It continued to be a village as it grew to over 4000 residents who survived the disaffections and deeper divisions that come with larger size. It was a village proud of its new brick and granite grade school and imposing high school on the top of the highest point in town, donated by the mining company. More and more students were graduating, more and more were heading south for a better jobs or to add to their education for a fuller life.
It was a village united behind their sports teams which played other mining villages, united in elation when their teams were victorious over the teams from their rival town ten miles to the east or untied in dejection when the teams lost.
It was a village when it proudly and naively marched boys off to wars, stunned but united in grief when the sad telegrams began to arrive, and bound in relief when men came home.
It was a worried village when the ore of their mine began to dwindle. The population started to fall, more young people headed south, and businesses began to close. As a village it stood through it all, taking the loss as too-personal when their high school closed, sending their young to the rival school ten miles to the east. To the village’s relief, the grade school remained, but only for a few years until the population dropped back to a few hundred residents, most of whom were beyond the parenting stage.
It remained a village after the downtown closed and house after house was abandoned, a village whose residents drove elsewhere to bank, to shop, to visit the medical clinic, to treat themselves to a restaurant meal, and to hire lawyers to write their wills.
It is a village still, a village of mostly retired people, more women than men, who gather to mourn the impending death of the village and to pass around photographs of children and grandchildren who live in distant large cities where people have no sense of what makes a village and why villages matter.

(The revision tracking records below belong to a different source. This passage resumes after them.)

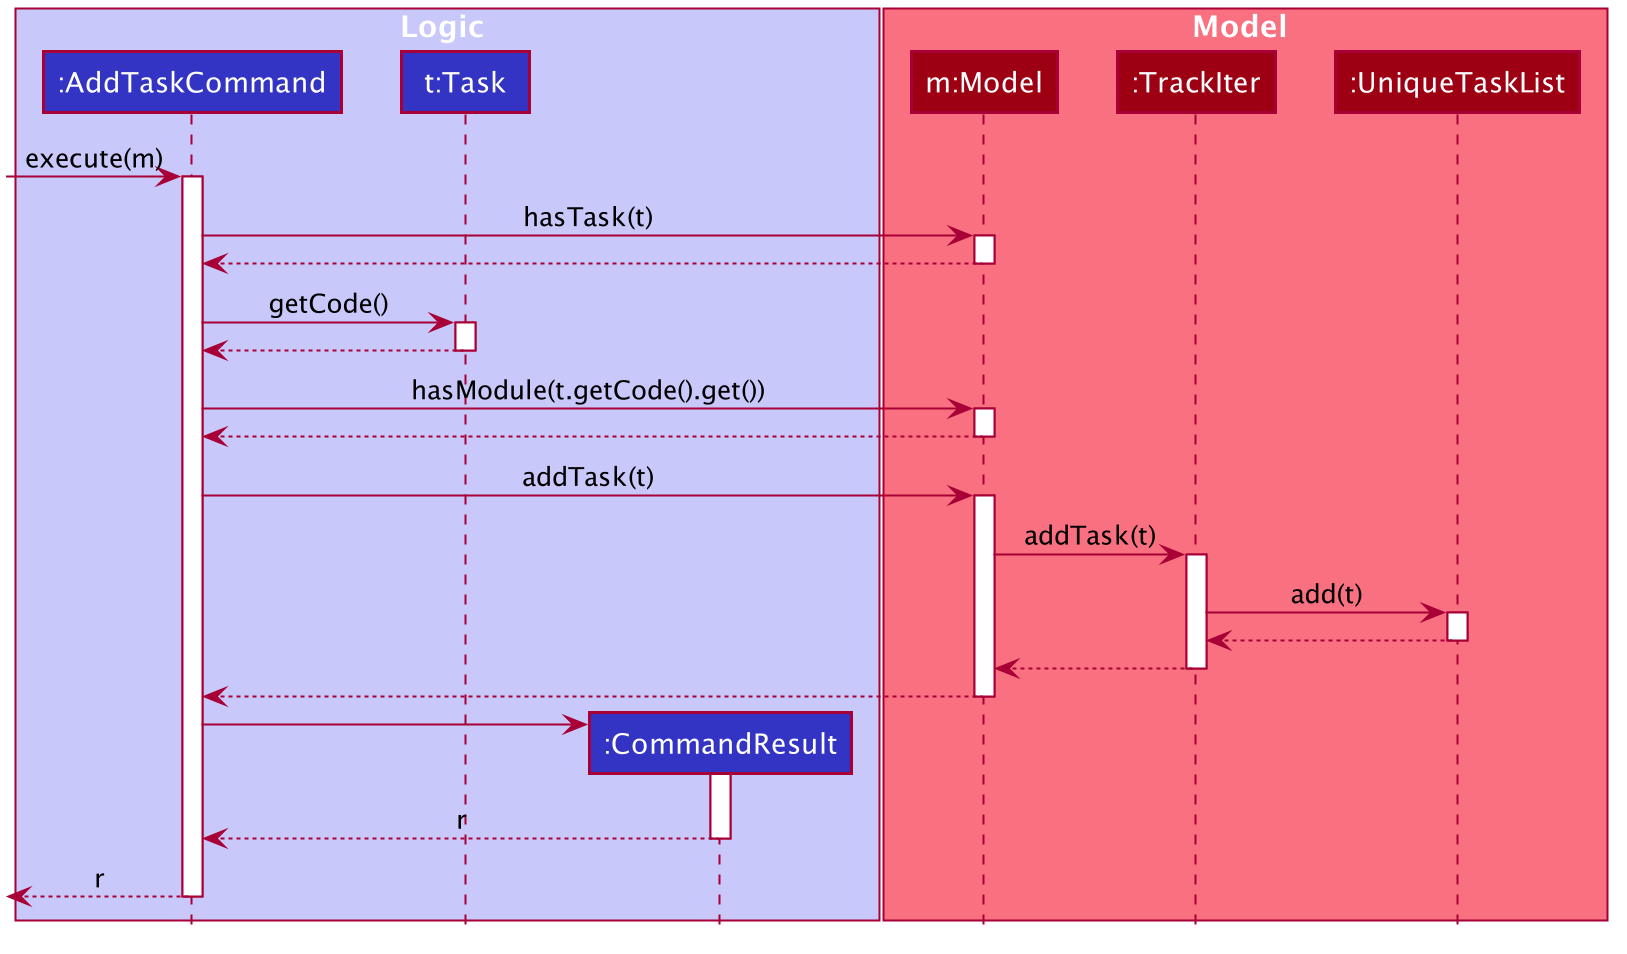
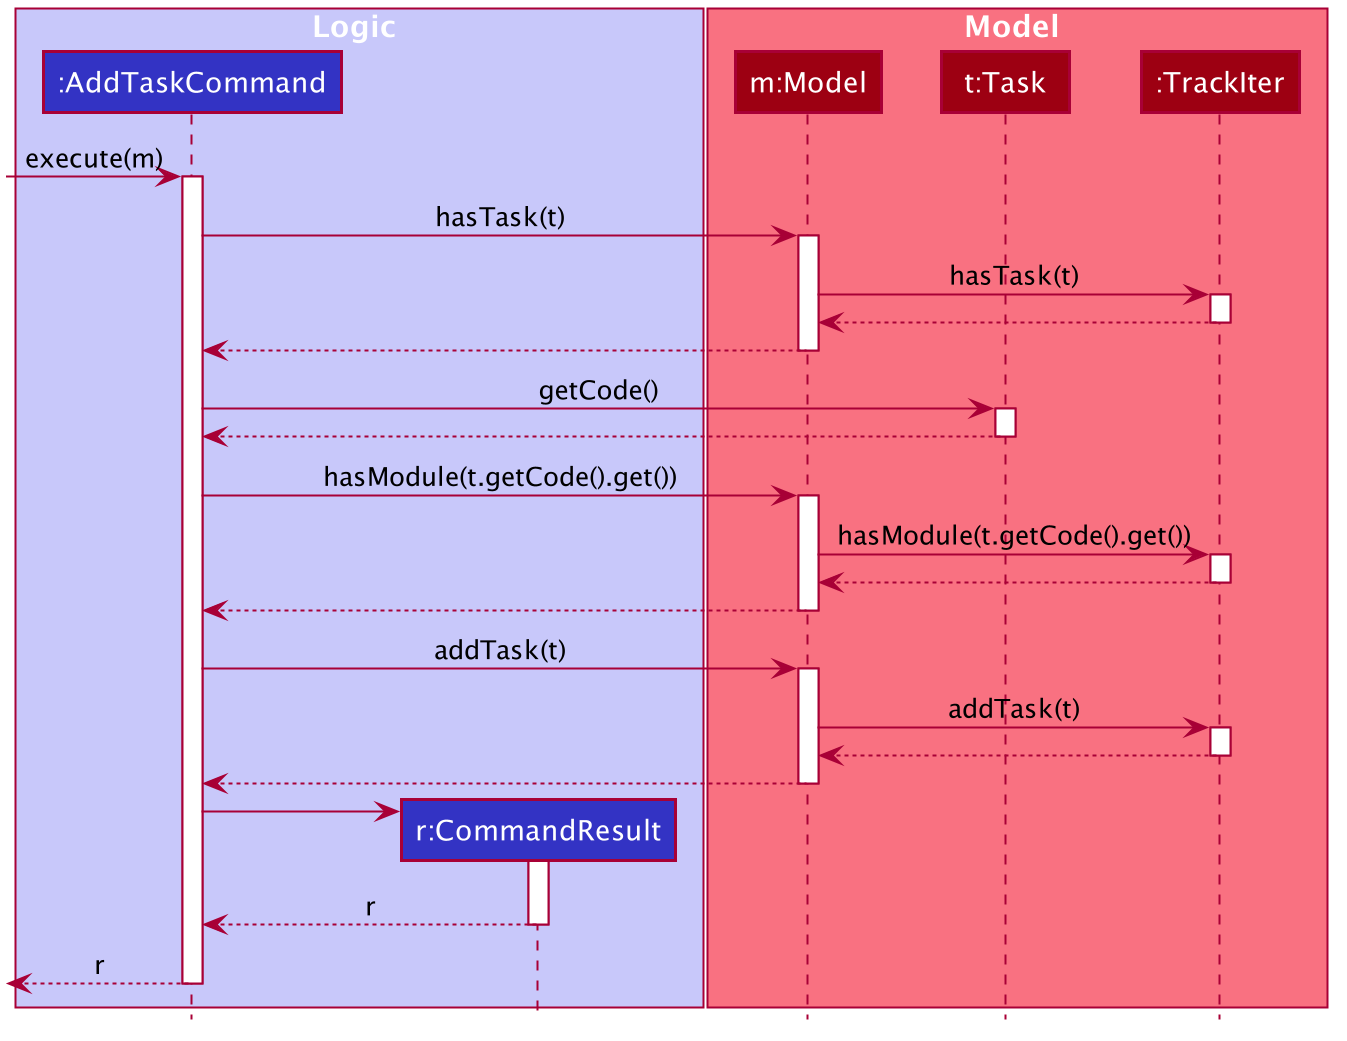
Improve sequence diagrams and add activity diagrams

Changed region(s): [[0.0, 0.0, 0.9978, 0.9727], [0.2806, 0.5776, 0.3118, 0.608]]

diff --git a/docs/DeveloperGuide.md b/docs/DeveloperGuide.md
@@ -321,39 +321,53 @@ The add, delete, and edit commands are all implemented in similar ways. When the
  * update the `UniqueTaskList` depending on the command
  * Save the updated task list to `data/trackIter.json`
  * return the relevant CommandResult message
+
+The following steps will describe the execution of the `AddTaskCommand`, assuming no errors are encountered:
  
-When `AddTaskCommand` is executed, it will first call the model's `hasTask` method to ensure that the task does not
- yet exist in the app. Following this, if the task is added with a non-null module code, it will call the model's
-  `hasModule` method to ensure that the specified module exists. If both these checks pass, `AddTaskCommand` will
-   call the model's `addTask` method.
-   
-The model will then call the `addTask` method of TrackIter, which calls the `add` method of UniqueTaskList and adds
- the task to the app.
+1. When `AddTaskCommand` is executed, it will first call the model's `hasTask` method 
+2. This is to ensure that the task does not yet exist in the app
+3. Following this, if the task is added with a non-null module code, it will call the model's
+  `hasModule` method 
+4. This is to ensure that the specified module exists
+5. If both these checks pass, `AddTaskCommand` will call the model's `addTask` method.
+6. The model will then call the `addTask` method of TrackIter, and adds the task to the app.
+
+![Add Task Activity Diagram](images/AddTaskActivityDiagram.png)
 
 The following shows the sequence diagram of the `AddTaskCommand`.
 
 ![Add Task Sequence Diagram](images/AddTaskSequenceDiagram.png)
 
-When the `DeleteTaskCommand` is executed, it will first call the model's `getFilteredTaskList` method to
- determine the last shown list of tasks. Then, it will call the index's `getZeroBased` method to find the
- zero-based index of the task it must delete. Then, it will check if this index is within range. If it is, it
- calls the model's `deleteTask` method.
- 
-The model will then call the `removeTask` method of TrackIter, which calls the `remove` method of UniqueTaskList and
- deletes the task in question from the app.
+The following steps will describe the execution of the `DeleteTaskCommand`, assuming no errors are encountered:
+
+1. When the `DeleteTaskCommand` is executed, it will first call the model's `getFilteredTaskList` method 
+2. This is to determine the last shown list of tasks
+3. Then, it will call the index's `getZeroBased` method 
+4. This is to find the zero-based index of the task it must delete
+5. Then, it will check if this index is within range
+6. If it is, it calls the model's `deleteTask` method.
+7. The model will then call the `removeTask` method of TrackIter, which deletes the task in question from the app.
+
+![Delete Task Activity Diagram](images/DeleteTaskActivityDiagram.png)
 
 The following shows the sequence diagram of the `DeleteTaskCommand`.
 
 ![Delete Task Sequence Diagram](images/DeleteTaskSequenceDiagram.png)
 
-When the `EditTaskCommand` is executed, it will first call the model's `getFilteredTaskList` method to determine the
- last shown list of tasks. Then, it will call the index's `getZeroBased` method to find the zero-basd index of the
-  task we must edit. It will then check if the index is within range. If it is, it calls the model's `setTask` method.
-  
-The model will then call the `setTask` method of TrackIter, which calls the `setTask` method of UniqueTaskList and
- replace the original task with the edited version in the app.
+The following steps will describe the execution of the `EditTaskCommand`, assuming no errors are encountered:
 
-The follow shows the sequence diagram of the `EditTaskCommand`.
+1. When the `EditTaskCommand` is executed, it will first call the model's `getFilteredTaskList` method
+2. This is to determine the last shown list of tasks
+3. Then, it will call the index's `getZeroBased` method 
+4. This is to find the zero-based index of the task we must edit
+5. It will then check if the index is within range
+6. If it is, it calls the model's `setTask` method
+7. The model will then call the `setTask` method of TrackIter, which replaces the original task with the edited
+ version in the app.
+ 
+![Edit Task Command Activity Diagram](images/EditTaskCommandActivityDiagram.png)
+
+The follow shows the sequence diagram of the `EditTaskCommand` assuming no errors are encountered.
 
 ![Edit Task Sequence Diagram](images/EditTaskSequenceDiagram.png)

© Clyde Birkholz 2016
What has not endured that you thought would endure?